Starring: Rupert Grint, Julie Walters, Laura Linney, Nicholas Farrell, Oliver Milburn, Tamsin Egerton, Michelle Duncan, and Jim Norton
Release Date(s): USA – October 13th, 2006. UK – September 8th, 2006. Brazil – Early 2007. South and Central America – Early 2007. Thailand – Late 2006.
Contries Released In: US, Canada, UK, Ireland, Australia, Thailand, Brazil, Peru, Ecuador, Bolivia, Colombia, Argentina, Chile, Uruguay, Paraguay, and Central America.
Festivals: Dublin International, Tribeca, The Cannes, Moscow International Film Festival (DL won four awards there: Best Film in Competition (Jury, Russian Guild of Film Critics); Audience Award, Best Film in Main Competition (exit poll vote); Special Prize, Golden St. George Film (Grand Jury); Best Actress, Silver St. George for Ms. Julie Walters), Jerusalem Film Festival, Galway, Edinburg Film Festival, and Seaward Chichester Film Festival.
Synopsis: The Graduate meets Harold And Maude in this rites of passage comedy with yet another dreary school holiday coming around for the shy and downtrodden Ben (RUPERT GRINT).
Seventeen years of living in an absurdly conservative and traditional household with his highly-strung and overbearing mother and quiet, mild mannered vicar father have taken its toll on young Ben.
Driving Lessons tells the story of Ben (Harry Potter’s Rupert Grint), a terribly shy seventeen year old, who lives with his hypocritical Jesus-freak mother (an effectively bitchy Laura Linney) and too-quiet vicar father (Nicholas Farrell). Ben goes to work for once-celebrated actress Evie (Julie Walters) and slowly begins to bond with this passionate, whirlwind of a woman.
Ben’s initial apathy shocks Evie: “For a boy of seventeen you have a lamentable lack of curiosity!” But Ben soon finds himself entranced by her and the two embark on an oddball friendship that leads to both finding out certain important personal truths about themselves.
Learning to drive is the metaphor used to illustrate Ben’s journey.
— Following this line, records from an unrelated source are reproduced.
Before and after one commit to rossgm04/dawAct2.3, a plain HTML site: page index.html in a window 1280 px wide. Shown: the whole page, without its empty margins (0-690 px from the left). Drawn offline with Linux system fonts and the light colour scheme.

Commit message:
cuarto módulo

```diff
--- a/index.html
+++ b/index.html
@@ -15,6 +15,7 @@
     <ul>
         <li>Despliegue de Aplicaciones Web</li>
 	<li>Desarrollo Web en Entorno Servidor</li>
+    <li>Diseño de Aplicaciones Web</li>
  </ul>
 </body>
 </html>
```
From a passive youngster bullied into playing a Eucalypt tree in his mother’s church play to the mature young man sprouting poetry by starlight and taking his destiny into his own hands, his unexpected driving lessons advances him great distances – literally and figuratively.
Ben: Remember I’m a poet too Evie, I understand the power of words.
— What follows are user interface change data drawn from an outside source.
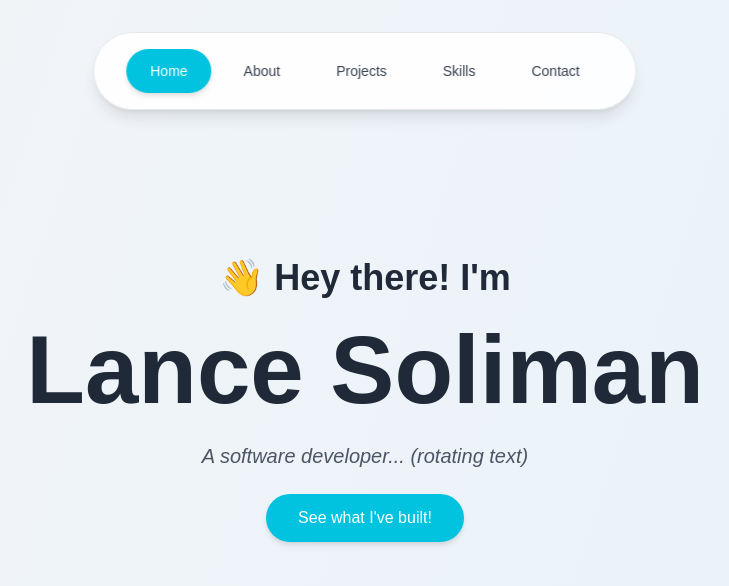
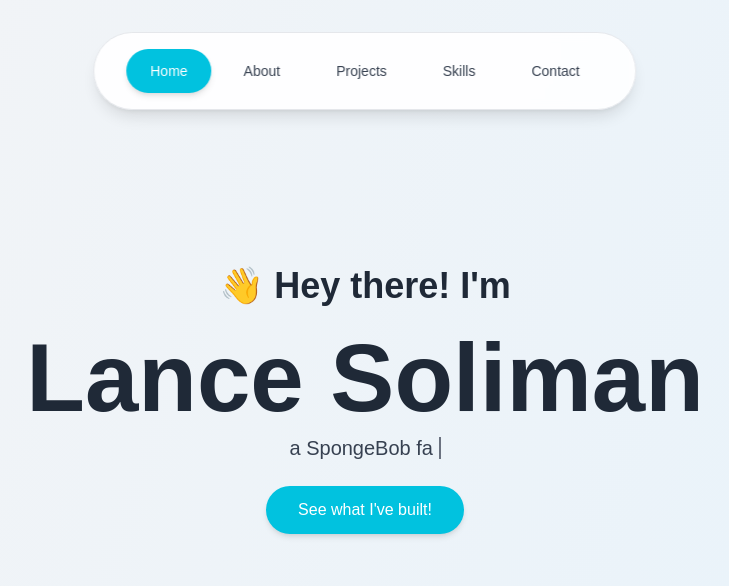
Before and after one commit to solimanlance/lances-portfolio, a Next.js app: page / in a window 1280 px wide. Shown: the top 586 px of the page, without its empty margins (275-1004 px from the left). Built offline with nearby package versions, Linux system fonts and the light colour scheme.

Commit message:
added rotating text with emoji compatibility

```diff
--- /dev/null
+++ b/src/components/RotatingText.js
@@ -0,0 +1,68 @@
+import React, { useState, useEffect } from 'react';
+
+const RotatingText = () => {
+  const phrases = [
+    "a computer science student. 💻",
+    "a SpongeBob fanatic. 🧽",
+    "a caffiene enjoyer. 🍵",
+    "a wannabe marathon runner. 🏃",
+    "an r&b listener. 🔊"
+  ];
+
+  const [currentIndex, setCurrentIndex] = useState(0);
+  const [displayText, setDisplayText] = useState('');
+  const [isTyping, setIsTyping] = useState(true);
+  const [showCursor, setShowCursor] = useState(true);
+
+  // for emojis
+  const splitStringWithEmojis = (str) => {
+    return [...str];
+  };
+
+  useEffect(() => {
+    const currentPhrase = phrases[currentIndex];
+    const currentPhraseArray = splitStringWithEmojis(currentPhrase);
+    const displayTextArray = splitStringWithEmojis(displayText);
+
+    if (isTyping) {
+      if (displayTextArray.length < currentPhraseArray.length) {
+        const timeout = setTimeout(() => {
+          setDisplayText(currentPhraseArray.slice(0, displayTextArray.length + 1).join(''));
+        }, 80); // typing speed
+        return () => clearTimeout(timeout);
+      } else {
+        const timeout = setTimeout(() => {
+          setIsTyping(false);
+        }, 450); // pause after typing
+        return () => clearTimeout(timeout);
+      }
+    } else {
+      if (displayTextArray.length > 0) {
+        const timeout = setTimeout(() => {
+          setDisplayText(displayTextArray.slice(0, -1).join(''));
+        }, 40); // deletion speed
+        return () => clearTimeout(timeout);
+      } else {
+        setCurrentIndex((prevIndex) => (prevIndex + 1) % phrases.length);
+        setIsTyping(true);
+      }
+    }
+  }, [displayText, isTyping, currentIndex, phrases]);
+
+  useEffect(() => {
+    const cursorInterval = setInterval(() => {
+      setShowCursor(prev => !prev);
+    }, 500);
+    return () => clearInterval(cursorInterval);
+  }, []);
+  return (
+    <span className="text-xl text-gray-700">
+      {displayText}
+      <span className={`border-r-2 border-gray-500 ${showCursor ? 'opacity-100' : 'opacity-0'} transition-opacity duration-100`}>
+        &nbsp;
+      </span>
+    </span>
+  );
+};
+
+export default RotatingText;
--- a/src/pages/index.js
+++ b/src/pages/index.js
@@ -1,4 +1,6 @@
 import { useState, useEffect } from 'react';
+import RotatingText from '../components/RotatingText';
+
 
 export default function Home() {
 
@@ -78,9 +80,10 @@ export default function Home() {
         <div className="text-center">
           <h1 className="text-4xl font-bold text-gray-800 mb-6">👋 Hey there! I'm</h1>
           <h1 className="text-8xl font-bold text-gray-800 mb-6">Lance Soliman</h1>
-          <p className="text-xl text-gray-600 max-w-2xl mx-auto italic">
-              A software developer... (rotating text)
-          </p>
+          <div className = "-mt-4"> {/* negative margin */}
+
+            <RotatingText />
+          </div>
           <button
                 onClick={() => scrollToSection("projects")}
                 className= "mt-6 px-8 py-3 rounded-full text-medium font-medium transition-all duration-300 text-white bg-[#01C2DF] shadow-md hover:bg-sky-600"
```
Ben: God. Is. love.
Sarah: You’re very angry, aren’t you? Don’t be. You’re still God’s gift. Every day God gives us is a gift. That’s why we call it the present.
Ben: Fuck off, Sarah.
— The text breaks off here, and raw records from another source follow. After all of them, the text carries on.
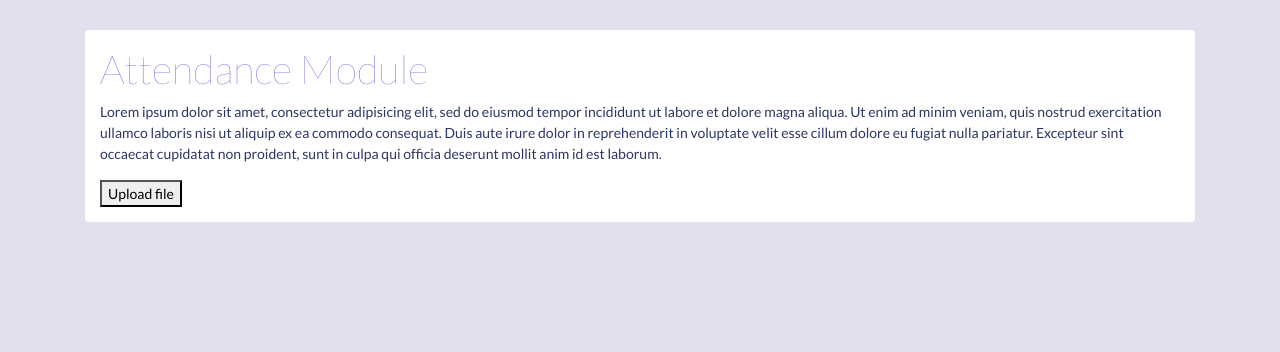
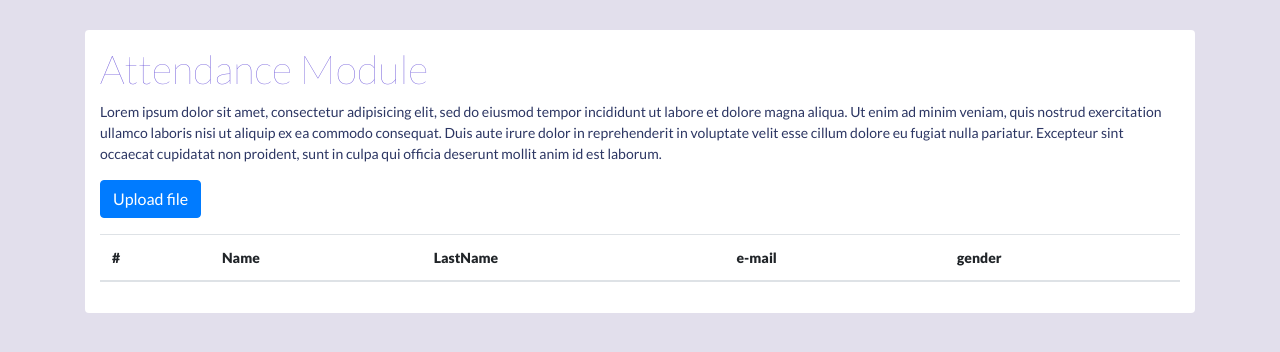
Before and after one commit to shayanypn/attendance, a React app: page / in a window 1280 px wide. Shown: the top 352 px of the page. Built offline with nearby package versions, Linux system fonts and the light colour scheme.

Commit message:
added a table to better displat the data

```diff
--- a/src/components/Form/index.jsx
+++ b/src/components/Form/index.jsx
@@ -23,35 +23,51 @@ class Form extends Component {
     };
   };
 
-
   render() {
     return (
-      <div className="upload-file">
+      <>
+        <div className="form-group">
           <input
             type="file"
             ref="fileUpload"
             accept=".xlsx, .xls, .csv"
             hidden
             onChange={this.handlefile}
+            className="form-control-file"
           />
-        <button id="btn" onClick={this.handleUpload}>
+
+          <button id="btn" onClick={this.handleUpload} class="btn btn-primary">
             Upload file
           </button>
-        <div className="display-data">
+        </div>
+        <div class="table-responsive-md">
+          <table className="table table-hover">
+            <thead>
+              <tr>
+                <th scope="col">#</th>
+                <th scope="col">Name</th>
+                <th scope="col">LastName</th>
+                <th scope="col">e-mail</th>
+                <th scope="col">gender</th>
+              </tr>
+            </thead>
             {this.state.data &&
               this.state.data.map((user) => {
                 return (
-                <>
-                  <div className="data-display">
-                    <p>
-                    {user[1]} {user[2]} {user[3]} {user[4]}
-                    </p>
+                  <tbody>
+                    <tr>
+                      <th scope="row">{user[0]}</th>
+                      <th>{user[1]}</th>
+                      <th>{user[2]}</th>
+                      <th>{user[3]}</th>
+                      <th>{user[4]}</th>
+                    </tr>
+                  </tbody>
+                );
+              })}
+          </table>
         </div>
       </>
-              );
-            })}
-        </div>
-      </div>
     );
   }
 }
--- a/src/styles/index.scss
+++ b/src/styles/index.scss
@@ -28,3 +28,9 @@ p {
 		margin: 30px auto;
 	}
 }
+
+@media screen and (min-width: 780px) {
+	.table-responsive-sm {
+		background-color: yellow;
+	}
+}
```
Lines whose indentation alone changed are shown as unchanged.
|Director Jeremy Brock chose Rupert Grint for the leading role was because he felt that he had been underused in the third and fourth installments of the Harry Potter franchise.|
|Screenwriter Jeremy Brock was reportedly inspired by his own teenage experiences working for Dame Peggy Ashcroft.|
|When filming, Rupert Grint was only 16 which meant it was illegal for him to drive (the legal age in the UK is 17), so they had to film his driving scenes in private roads.|
|Continuity: When Evie and Ben are looking at the lake it is flat calm. When the camera looks at them the lake behind has waves.|
|Factual errors: The bird that they look up at isn’t a Skylark but a Swallow.|
|Continuity: During the initial Edinburgh scenes, the background changes from raining to cloudy to almost clear, to rainy, all basically within the same shot.|